> _EXERCISE PROMPT_:
Scan the data for "stylesheet" and copy each matching line.

> _GIVEN DATA_:
# # # #

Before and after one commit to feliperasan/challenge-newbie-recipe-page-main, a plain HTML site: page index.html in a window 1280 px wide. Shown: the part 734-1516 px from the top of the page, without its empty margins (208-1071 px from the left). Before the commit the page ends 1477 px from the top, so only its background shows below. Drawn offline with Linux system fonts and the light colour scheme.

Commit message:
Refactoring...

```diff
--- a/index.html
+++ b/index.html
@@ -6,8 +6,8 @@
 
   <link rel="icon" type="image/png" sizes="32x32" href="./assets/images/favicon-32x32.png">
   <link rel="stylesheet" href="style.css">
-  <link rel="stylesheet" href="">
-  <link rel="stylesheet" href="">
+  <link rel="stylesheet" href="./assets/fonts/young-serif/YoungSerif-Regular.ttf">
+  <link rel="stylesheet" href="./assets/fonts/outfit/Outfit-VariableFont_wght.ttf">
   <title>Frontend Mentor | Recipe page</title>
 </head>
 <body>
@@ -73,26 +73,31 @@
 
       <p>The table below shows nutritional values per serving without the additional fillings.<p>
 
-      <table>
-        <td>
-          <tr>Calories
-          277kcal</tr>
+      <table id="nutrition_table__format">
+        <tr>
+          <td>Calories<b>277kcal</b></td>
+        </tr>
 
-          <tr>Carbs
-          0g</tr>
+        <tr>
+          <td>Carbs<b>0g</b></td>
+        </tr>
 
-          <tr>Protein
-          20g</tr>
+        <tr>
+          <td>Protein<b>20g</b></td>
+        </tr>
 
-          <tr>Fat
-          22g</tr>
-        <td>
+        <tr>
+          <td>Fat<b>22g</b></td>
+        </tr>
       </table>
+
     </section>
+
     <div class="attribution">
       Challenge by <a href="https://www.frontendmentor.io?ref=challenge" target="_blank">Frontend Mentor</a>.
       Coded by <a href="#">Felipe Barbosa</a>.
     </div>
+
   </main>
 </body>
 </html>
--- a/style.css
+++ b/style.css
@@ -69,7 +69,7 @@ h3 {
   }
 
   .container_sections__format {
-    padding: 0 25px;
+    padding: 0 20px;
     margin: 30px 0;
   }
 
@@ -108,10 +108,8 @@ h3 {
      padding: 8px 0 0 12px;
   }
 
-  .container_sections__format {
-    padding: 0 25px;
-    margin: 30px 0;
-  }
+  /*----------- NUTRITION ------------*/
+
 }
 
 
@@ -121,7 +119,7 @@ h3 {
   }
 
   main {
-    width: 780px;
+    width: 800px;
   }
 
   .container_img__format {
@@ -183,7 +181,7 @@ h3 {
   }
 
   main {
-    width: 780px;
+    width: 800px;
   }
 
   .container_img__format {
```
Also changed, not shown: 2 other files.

# # # #

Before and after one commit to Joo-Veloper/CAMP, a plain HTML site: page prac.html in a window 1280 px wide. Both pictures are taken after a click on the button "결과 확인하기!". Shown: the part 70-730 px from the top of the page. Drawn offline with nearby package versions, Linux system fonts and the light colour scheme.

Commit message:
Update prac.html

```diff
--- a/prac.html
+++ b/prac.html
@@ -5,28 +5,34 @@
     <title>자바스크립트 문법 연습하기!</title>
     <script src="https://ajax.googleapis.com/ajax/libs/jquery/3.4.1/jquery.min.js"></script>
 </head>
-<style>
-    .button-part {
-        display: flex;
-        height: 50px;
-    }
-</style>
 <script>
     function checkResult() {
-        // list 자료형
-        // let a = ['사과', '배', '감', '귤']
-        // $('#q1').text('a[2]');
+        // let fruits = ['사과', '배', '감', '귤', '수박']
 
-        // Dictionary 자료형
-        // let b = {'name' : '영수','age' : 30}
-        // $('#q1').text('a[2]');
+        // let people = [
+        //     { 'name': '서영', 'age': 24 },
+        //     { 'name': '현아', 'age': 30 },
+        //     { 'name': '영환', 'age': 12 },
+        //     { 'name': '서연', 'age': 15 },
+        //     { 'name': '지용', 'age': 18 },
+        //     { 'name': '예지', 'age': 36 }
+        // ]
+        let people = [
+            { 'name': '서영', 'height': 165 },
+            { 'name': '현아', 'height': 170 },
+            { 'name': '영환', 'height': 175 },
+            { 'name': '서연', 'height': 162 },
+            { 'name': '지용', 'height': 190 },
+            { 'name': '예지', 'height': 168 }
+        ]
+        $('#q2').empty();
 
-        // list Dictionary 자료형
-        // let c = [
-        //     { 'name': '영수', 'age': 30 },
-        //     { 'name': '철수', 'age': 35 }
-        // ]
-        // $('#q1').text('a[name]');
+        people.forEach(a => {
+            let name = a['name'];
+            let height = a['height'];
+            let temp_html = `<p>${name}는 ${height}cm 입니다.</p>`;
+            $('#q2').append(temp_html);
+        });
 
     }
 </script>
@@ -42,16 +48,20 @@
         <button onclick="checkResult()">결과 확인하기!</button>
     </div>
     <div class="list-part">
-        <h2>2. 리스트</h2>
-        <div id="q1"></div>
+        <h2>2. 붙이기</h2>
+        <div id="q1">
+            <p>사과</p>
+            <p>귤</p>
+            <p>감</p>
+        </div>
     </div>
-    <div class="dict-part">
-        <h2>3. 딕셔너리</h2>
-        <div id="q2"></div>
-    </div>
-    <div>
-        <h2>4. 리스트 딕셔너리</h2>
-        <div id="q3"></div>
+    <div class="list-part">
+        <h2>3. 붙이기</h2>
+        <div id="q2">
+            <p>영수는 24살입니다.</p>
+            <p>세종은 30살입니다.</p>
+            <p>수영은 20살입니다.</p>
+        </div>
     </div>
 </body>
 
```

# # # #

> _ANSWER FOR THIS EXERCISE_:
   <link rel="stylesheet" href="style.css">
-  <link rel="stylesheet" href="">
-  <link rel="stylesheet" href="">
+  <link rel="stylesheet" href="./assets/fonts/young-serif/YoungSerif-Regular.ttf">
+  <link rel="stylesheet" href="./assets/fonts/outfit/Outfit-VariableFont_wght.ttf">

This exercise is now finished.